EXERCISE DIRECTIONS: Print all the data below exactly, without images.

Content revision data:
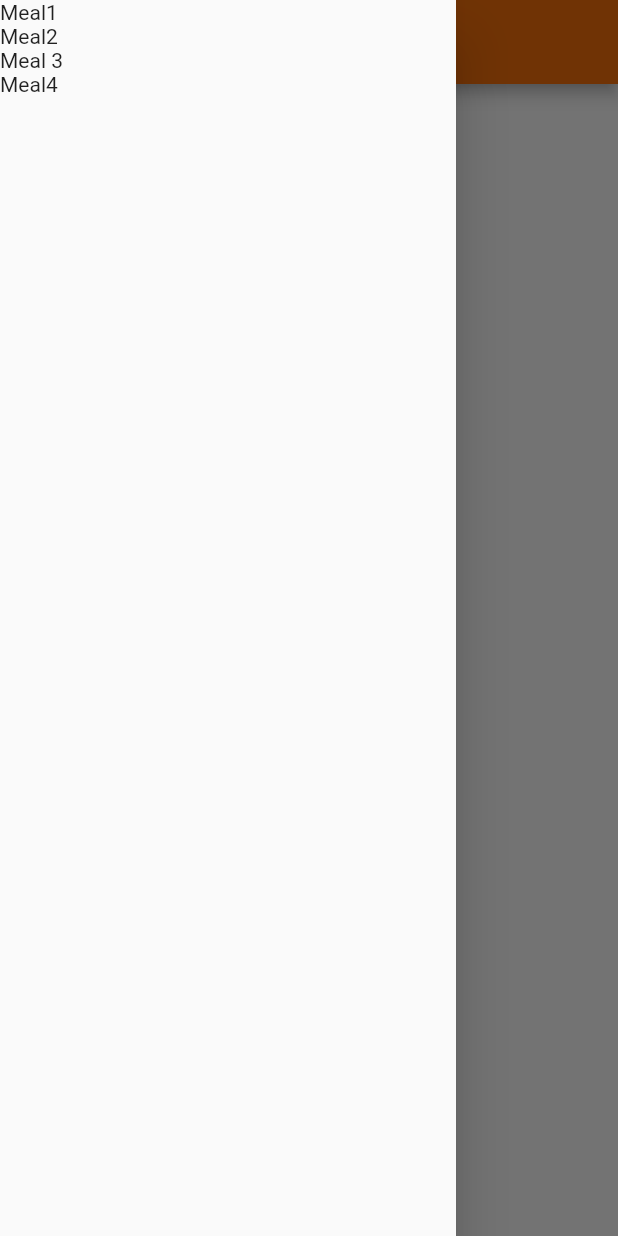
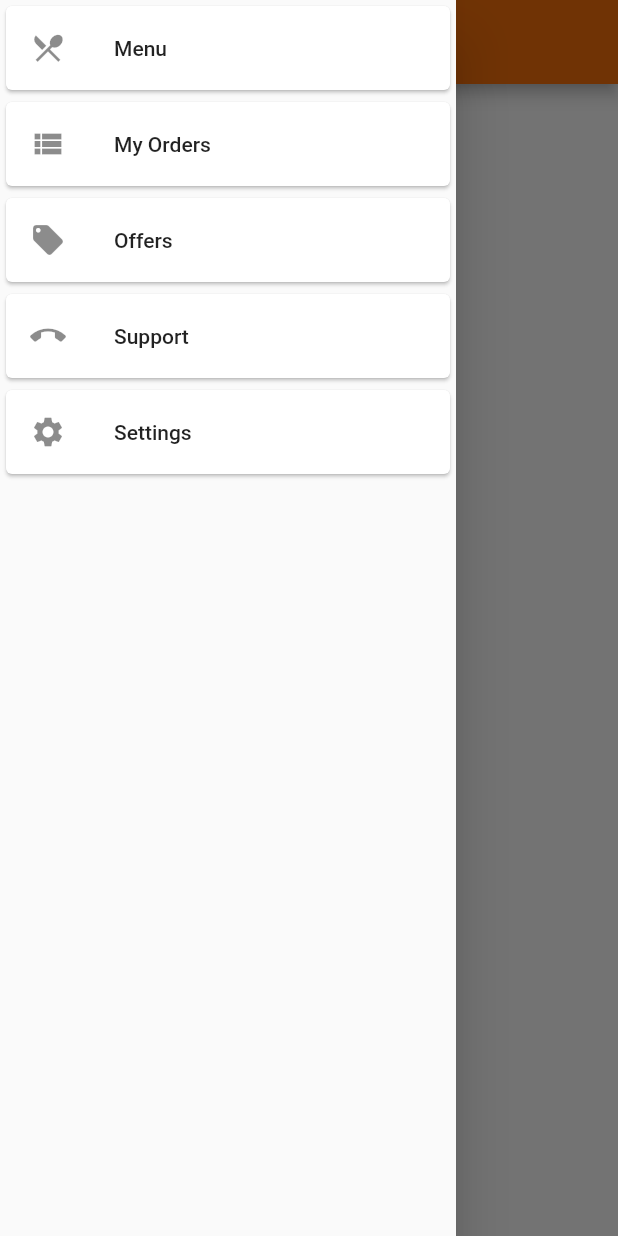
Before and after one commit to musabagab/Delicious-Food-ordering-app, a Flutter app: the HomeView screen opened directly, with the side drawer open, on a phone screen of 412 x 824 dp. Run offline on Flutter 3.47's test engine with Material 2 defaults, Android fonts, the phone set to English and light mode, and no system bars; our stand-ins replace cloud_firestore, firebase_auth, flutter_custom_clippers, get_it, rflutter_alert; accounts and stored records are empty.

Commit message:
created the drawer list

```diff
--- a/lib/ui/views/home_view.dart
+++ b/lib/ui/views/home_view.dart
@@ -15,10 +15,36 @@ class HomeView extends StatelessWidget {
         drawer: Drawer(
           child: ListView(
             children: <Widget>[
-              Text('Meal1'),
-              Text('Meal2'),
-              Text('Meal 3'),
-              Text('Meal4'),
+              Card(
+                child: ListTile(
+                  leading: Icon(Icons.restaurant_menu),
+                  title: Text('Menu'),
+                ),
+              ),
+              Card(
+                child: ListTile(
+                  leading: Icon(Icons.view_list),
+                  title: Text('My Orders'),
+                ),
+              ),
+              Card(
+                child: ListTile(
+                  leading: Icon(Icons.local_offer),
+                  title: Text('Offers'),
+                ),
+              ),
+              Card(
+                child: ListTile(
+                  leading: Icon(Icons.call_end),
+                  title: Text('Support'),
+                ),
+              ),
+              Card(
+                child: ListTile(
+                  leading: Icon(Icons.settings),
+                  title: Text('Settings'),
+                ),
+              ),
             ],
           ),
         ),
```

EXERCISE SOLUTION:
Before and after one commit to musabagab/Delicious-Food-ordering-app, a Flutter app: the HomeView screen opened directly, with the side drawer open, on a phone screen of 412 x 824 dp. Run offline on Flutter 3.47's test engine with Material 2 defaults, Android fonts, the phone set to English and light mode, and no system bars; our stand-ins replace cloud_firestore, firebase_auth, flutter_custom_clippers, get_it, rflutter_alert; accounts and stored records are empty.

Commit message:
created the drawer list

```diff
--- a/lib/ui/views/home_view.dart
+++ b/lib/ui/views/home_view.dart
@@ -15,10 +15,36 @@ class HomeView extends StatelessWidget {
         drawer: Drawer(
           child: ListView(
             children: <Widget>[
-              Text('Meal1'),
-              Text('Meal2'),
-              Text('Meal 3'),
-              Text('Meal4'),
+              Card(
+                child: ListTile(
+                  leading: Icon(Icons.restaurant_menu),
+                  title: Text('Menu'),
+                ),
+              ),
+              Card(
+                child: ListTile(
+                  leading: Icon(Icons.view_list),
+                  title: Text('My Orders'),
+                ),
+              ),
+              Card(
+                child: ListTile(
+                  leading: Icon(Icons.local_offer),
+                  title: Text('Offers'),
+                ),
+              ),
+              Card(
+                child: ListTile(
+                  leading: Icon(Icons.call_end),
+                  title: Text('Support'),
+                ),
+              ),
+              Card(
+                child: ListTile(
+                  leading: Icon(Icons.settings),
+                  title: Text('Settings'),
+                ),
+              ),
             ],
           ),
         ),
```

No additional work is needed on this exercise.